Over the past month or so myself and a few others from the British Youth Council have been fortunate enough to be UK delegates for the Commonwealth Youth Forum (CYF), which took place in April this year as apart of the Commonwealth Heads of Government Meeting in London. Our ages ranged between 18 to 30 years, and the forum gave us an opportunity to interact with young people from other countries in the Commonwealth.
The UK delegates started off their journey on the 12th of March, which was Commonwealth Day, we were fortunate enough to be invited to Number 10 Downing Street for a private Q and A with Lord Ahmed who is the current Minister of State for the Commonwealth and the UN. He gave us an insight to what the Commonwealth is about, the work they do and how fundamental young people are to the Commonwealth due to the fact 60% of the Commonwealth’s population is aged 18-30. We also attended a mixed faith service at Westminster Abbey which celebrated the cultural diversity of the Commonwealth with vibrant performances and readings.
On Sunday 15th April a majority of the delegates from across the Commonwealth then gathered in London for the starting of the Commonwealth Forum on the Monday. For the youth forum there was an outreach task that took place at London City Hall and was hosted by the UK’s National Citizenship Service (NCS). The day was opened by the CEO of NCS, Michael Lynas, who spoke to us about the origins and purpose of the programme. Sunday was the first time that all delegates met each other from across the Commonwealth. To be mixed in with an array of cultures, given a set of tasks to achieve in a short amount of time; we bonded quickly while learning about the differences between the Commonwealth countries. We also received sessions from Bite the Ballot later in the day, which covered a range of topics from climate change to security.
The Forum itself started on Monday with speeches from Prince Harry, as a Youth Ambassador to the Commonwealth, Kishva Ambigapathy the Chair of the Commonwealth Youth Council, Anna Barker Chair of the British Youth Council, UN Youth Envoy Jayathma Wickramanayake and Secretary of State for Education Damian Hinds. The delegates then moved into sessions that were based around the core themes of CHOGM.
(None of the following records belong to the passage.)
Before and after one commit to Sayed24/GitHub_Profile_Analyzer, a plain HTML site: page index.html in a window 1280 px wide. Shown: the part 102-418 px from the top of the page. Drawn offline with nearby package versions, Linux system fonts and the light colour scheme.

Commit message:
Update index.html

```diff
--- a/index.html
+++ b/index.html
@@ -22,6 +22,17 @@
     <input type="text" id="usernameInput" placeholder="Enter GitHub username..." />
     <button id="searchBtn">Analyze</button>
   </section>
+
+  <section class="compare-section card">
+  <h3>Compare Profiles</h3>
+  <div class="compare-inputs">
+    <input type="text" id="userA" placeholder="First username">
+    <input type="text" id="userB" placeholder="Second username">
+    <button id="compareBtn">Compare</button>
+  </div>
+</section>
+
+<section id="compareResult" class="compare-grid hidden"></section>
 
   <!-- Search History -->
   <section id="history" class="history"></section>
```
The four themes were; Fairness, Sustainability, Security and Prosperity. I attended the Sustainability session on the Monday which looked at designing actions plans to implement a policy of educating and recruiting citizens to be involved in Blue (oceans) and Green (agricultural) economies. In my group we devised the plan of creating a network of professionals to educate groups of people in countries across the Commonwealth and have them deliver sessions about blue and green economies in schools and other places of education across the Commonwealth. The professionals would then work with corporate and international companies to educate in how to develop their environmentally friendly and sustainable practices. On the Wednesday at the Youth Forum’s General Assembly our action plan was accepted after discussion and a vote. The four workshops ran throughout Monday and Tuesday in a similar structure. Fairness looked at ways to enable every person to have equal opportunities and be treated equally by their governments. The security sessions looked at new online cyber-crime threats and how we were to resolve and reduce the problems they are causing. While the prosperity sessions looked at the in balance of big and small economies across the Commonwealth and the ways that it can be solved.
On Monday evening there was a cross forum ‘Welcome to the UK’ reception, which gave an opportunity for the youth forum to interact with the Peoples, Women’s and Business forums. As well as hear a welcoming speech from Prince William and performances from a gospel choir and Ellie Goulding.
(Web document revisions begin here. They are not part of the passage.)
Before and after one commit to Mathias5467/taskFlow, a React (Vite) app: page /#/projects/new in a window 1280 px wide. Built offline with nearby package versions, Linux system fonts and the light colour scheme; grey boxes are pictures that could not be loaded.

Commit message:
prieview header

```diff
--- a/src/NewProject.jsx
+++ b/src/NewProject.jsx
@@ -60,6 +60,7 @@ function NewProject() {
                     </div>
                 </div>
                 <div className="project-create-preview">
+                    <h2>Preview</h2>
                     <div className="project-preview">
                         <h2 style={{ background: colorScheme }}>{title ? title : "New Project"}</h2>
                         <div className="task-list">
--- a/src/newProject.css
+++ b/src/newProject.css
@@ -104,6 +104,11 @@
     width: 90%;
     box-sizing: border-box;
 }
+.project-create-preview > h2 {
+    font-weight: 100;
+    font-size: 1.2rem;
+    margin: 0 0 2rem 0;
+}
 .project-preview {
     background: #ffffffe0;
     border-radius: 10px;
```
On the Tuesday, there was another cross forum event which was a panel formed of Prime Minister Theresa May, Bill Gates, Commonwealth Secretary-General, Patricia Scotland and the Prime Minister of Jamaica, Andrew Holmes. Prime Minister Theresa May stressed the importance of young people and their views across the Commonwealth and announced that she will be supporting decriminalising homosexual relationships within the 36 Commonwealth countries that still criminalise LGBT persons. Bill Gates spoke to us about the work of him and his wife’s foundation to help eradicate Polio and hopefully Malaria across Commonwealth and other countries, and the level of success they have achieved. The forums then split off and carried on with their conversations in sessions on the conferences core four themes.
Wednesday was the last day of the forum, the Commonwealth General Assembly, which has two representatives from every country. They heard all of the action plans from the workshops on Monday and Tuesday, passing the ones they preferred. During the General Assembly there were also a series of skill building workshops for the delegates to participate in.
A massive part of the forum was on the social and networking side. The large amount of young people from across the Commonwealth together gave an opportunity for myself and the other delegates to hear about other projects that are going on in the Commonwealth. When talking to other countries such as Kenya, Canada, Australia and Jamaica we found that they have similar key issues in their countries such as mental health, education and youth participation. Talking to each other gave us a chance to learn what policies and practises are working, why they are working and ways to implement their best practises in the UK. The designated networking and social time within the forum gave a chance to make contacts across the Commonwealth, and since the conference have continued.
The Commonwealth Youth Forum was a fantastic opportunity and experience, which has influenced the way myself and the other delegates think about the Commonwealth and the work that goes on inside it. It has also open many doors to creating international projects on commonly shared topics.